Write the number of lines in the material below that contain "heroku", with no other words.

#####

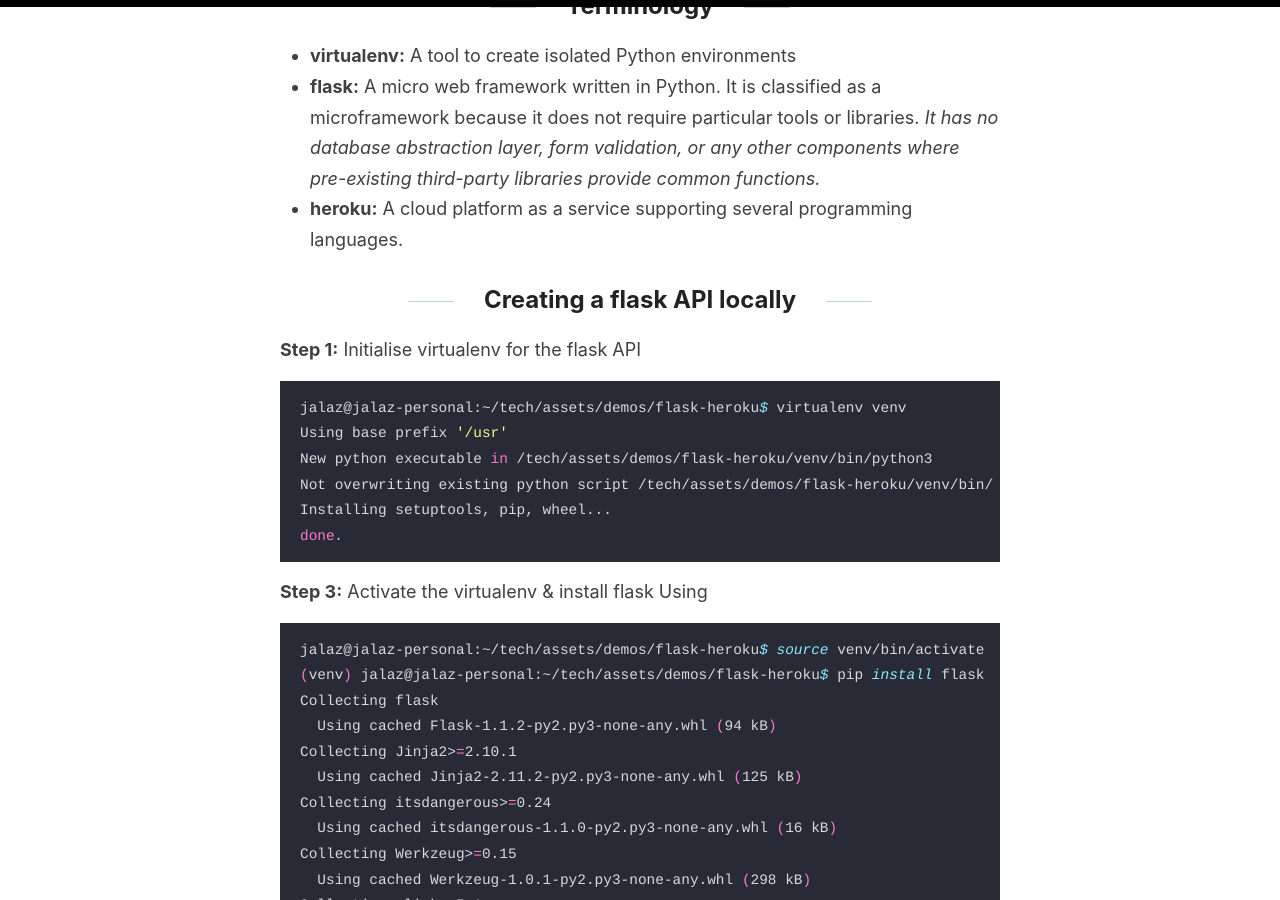
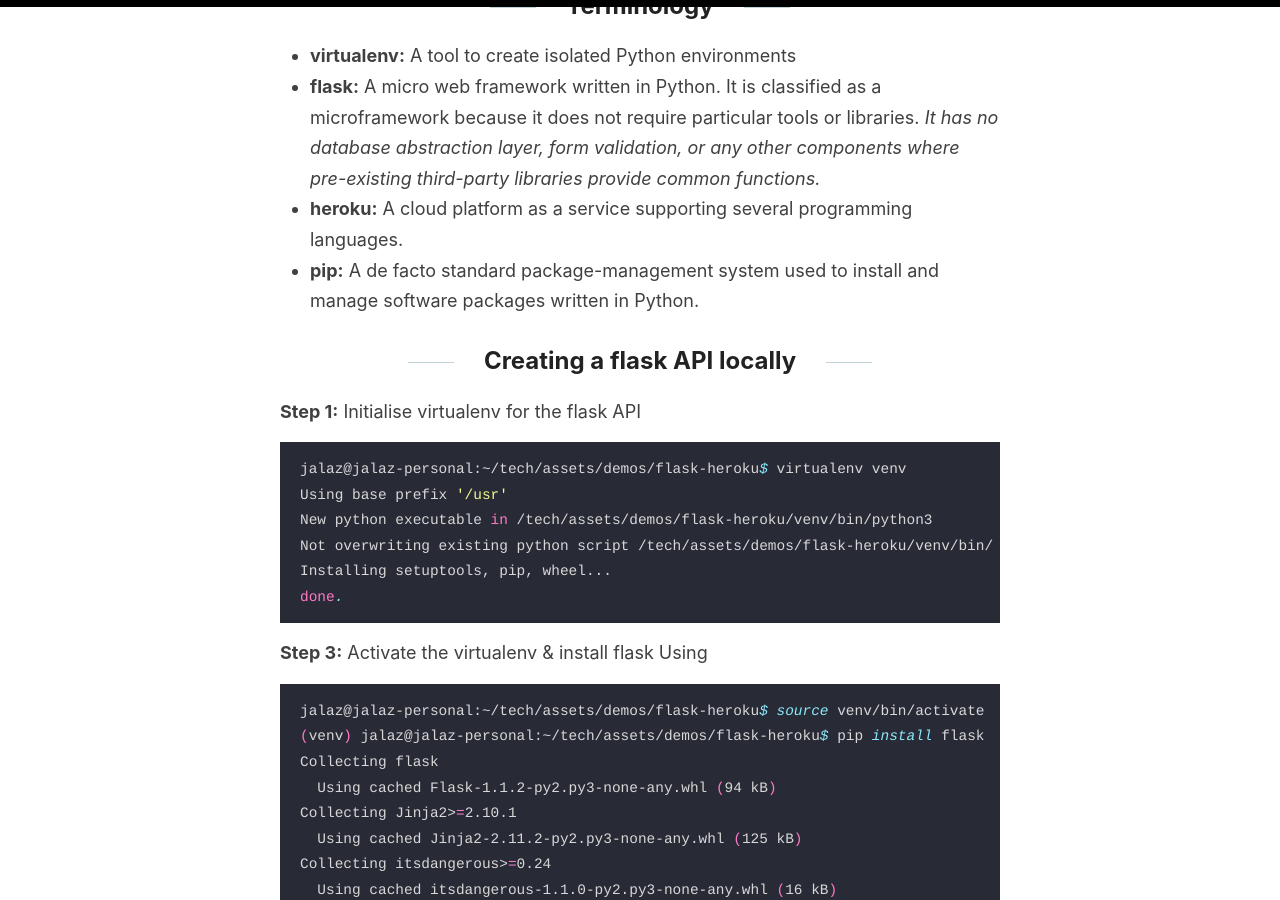
Before and after one commit to jaykay12/tech, a Jekyll site: the page built from _posts/2020-7-11-flask-heroku.md, in a window 1280 px wide and 900 px high, scrolled down 312 px. Built offline with Jekyll 4.4.1, drawn with Linux system fonts in a browser that asks for light colours.

Commit message:
Initialised tutorial for python

```diff
--- a/_posts/2020-7-11-flask-heroku.md
+++ b/_posts/2020-7-11-flask-heroku.md
@@ -8,6 +8,7 @@
  - **virtualenv:** A tool to create isolated Python environments
  - **flask:** A micro web framework written in Python. It is classified as a microframework because it does not require particular tools or libraries. _It has no database abstraction layer, form validation, or any other components where pre-existing third-party libraries provide common functions._
  - **heroku:** A cloud platform as a service supporting several programming languages.
+ - **pip:** A de facto standard package-management system used to install and manage software packages written in Python.
 
 ## Creating a flask API locally
 
```
Also changed, not shown: _posts/2020-7-13-python.md (added, +7 -0 lines).
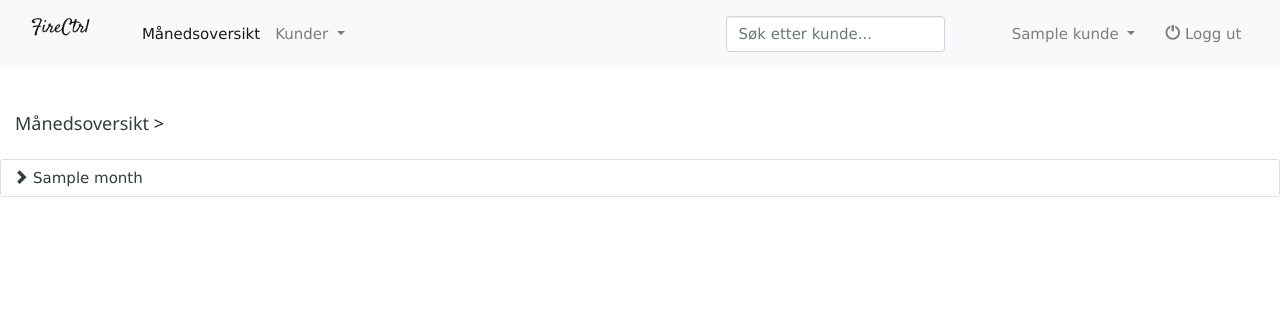
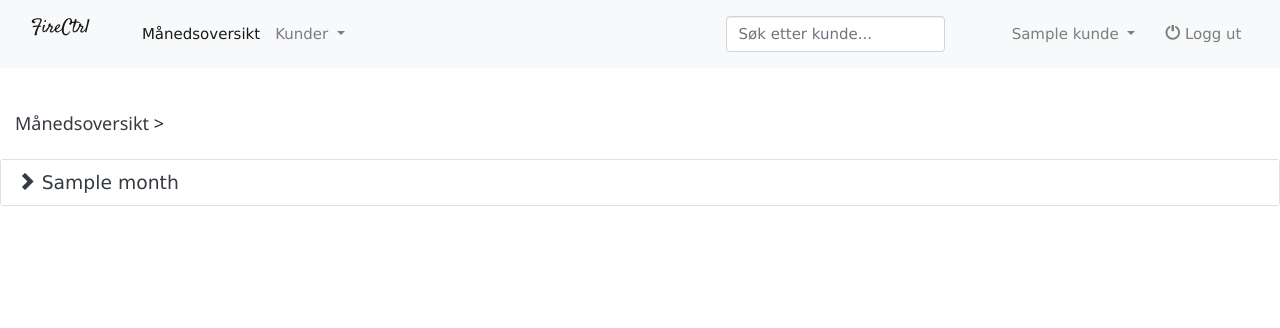
Before and after one commit to gruffsy/BTGCtrl, a Django app: template kontroll/templates/index.html in a window 1280 px wide. Shown: the top 328 px of the page. Run offline with Django 3.2, Linux system fonts and the light colour scheme; the template is opened without the code that fills it: most values are stand-ins (such as "Sample title", 1, 10 or a date in 2020); some libraries are stand-ins or nearby versions.

Commit message:
Fikset formatering

```diff
--- a/kontroll/templates/index.html
+++ b/kontroll/templates/index.html
@@ -14,7 +14,7 @@
     <div class="card">
         <div class="bg-white" id="heading{{ forloop.counter }}">
             <button aria-controls="collapse{{ forloop.counter }}" aria-expanded="false"
-                    class="btn btn-link collapsed text-dark"
+                    class="btn btn-link btn-lg collapsed text-dark"
                     data-target="#collapse{{ forloop.counter }}"
                     data-toggle="collapse"><i class="glyphicon glyphicon-chevron-right"></i>
                 {{ month.grouper }}
@@ -60,7 +60,6 @@
                 <th>Adresse</th>
                 <th>Sted</th>
                 <th>Kontrollmnd</th>
-
             </tr>
             </thead>
             <tbody>
```
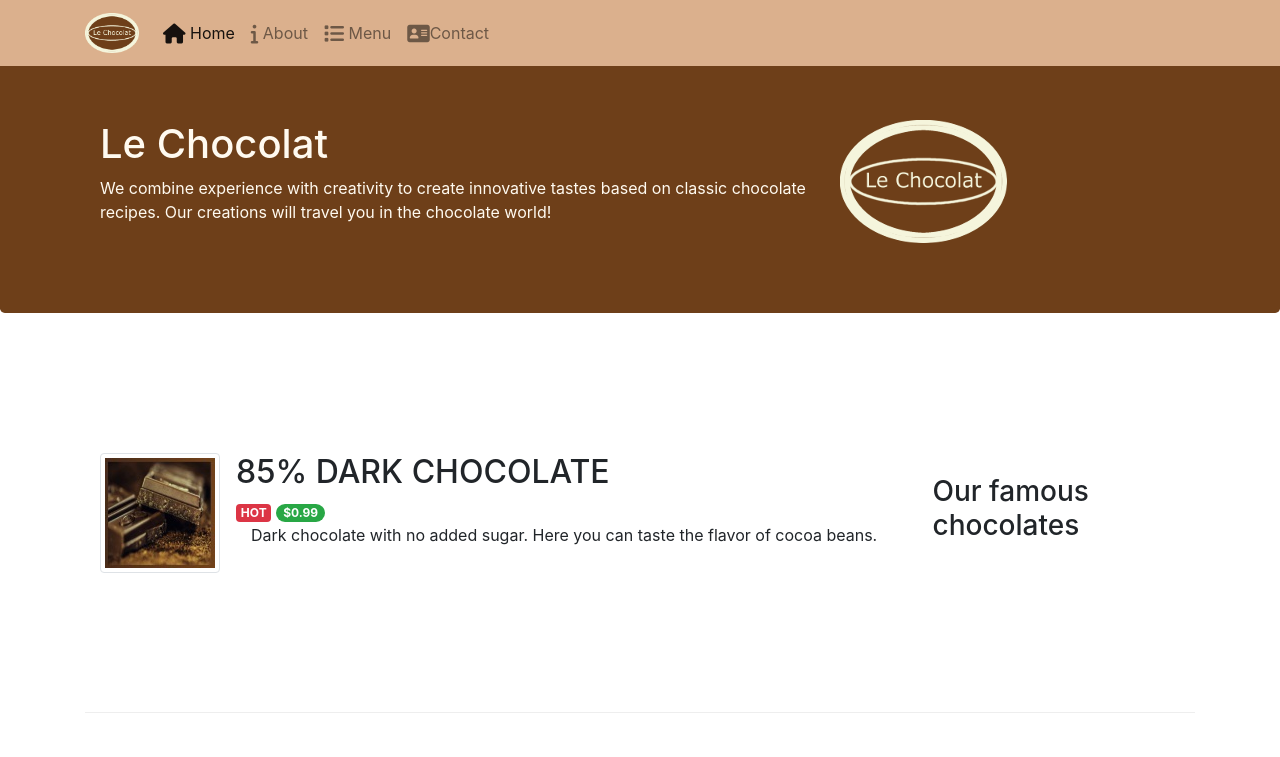
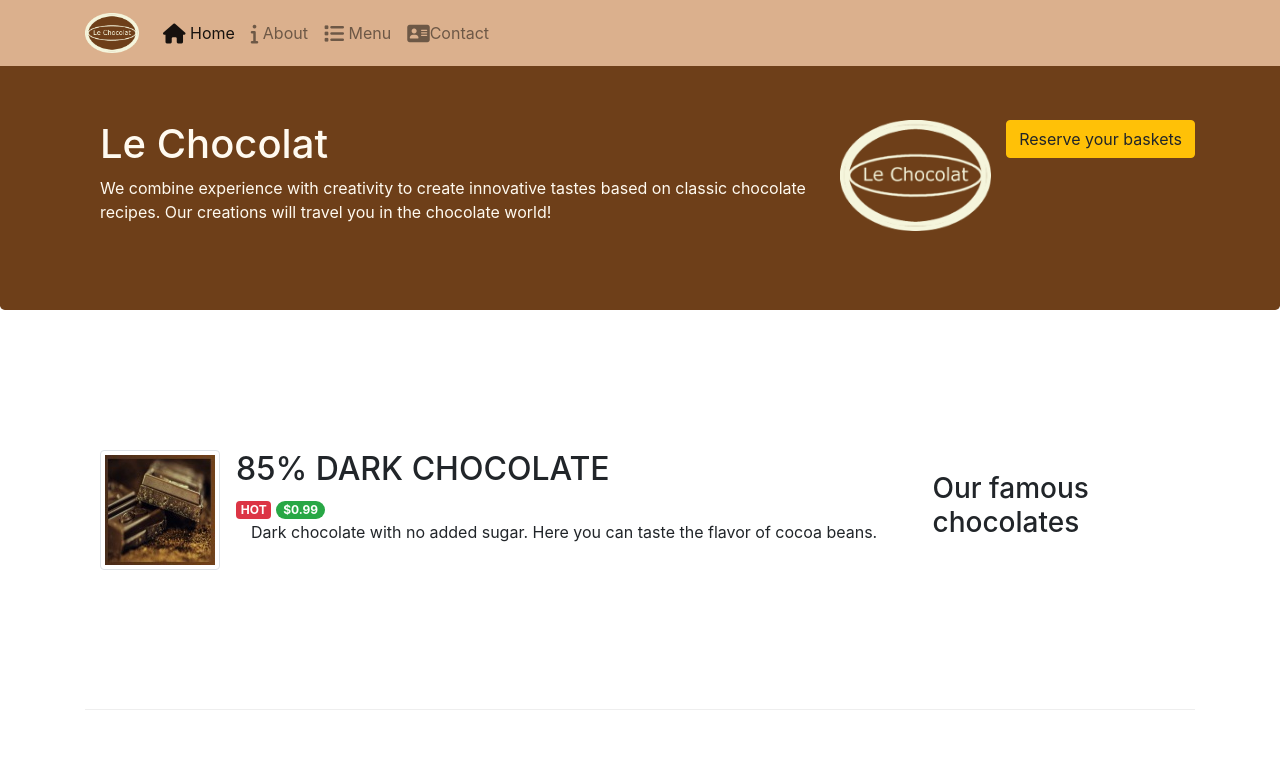
Before and after one commit to christos1rekkas/leChocolat, a plain HTML site: page index.html in a window 1280 px wide. Shown: the top 757 px of the page. Drawn offline with nearby package versions, Linux system fonts and the light colour scheme.

Commit message:
"Bootstrap Assignment 9 Task 2."

```diff
--- a/index.html
+++ b/index.html
@@ -50,8 +50,9 @@
                 </div>
                 <div class="col col-sm">
                     <img src="images/logo.png.png" class="img-fluid">
-                </div>
+                </div> <div><button type="button" class="btn btn-warning" href="card-body" role="button"></a>Reserve your baskets</button></div>
             </div>
+
         </div>
     </header>
 
```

#####

Answer box: 4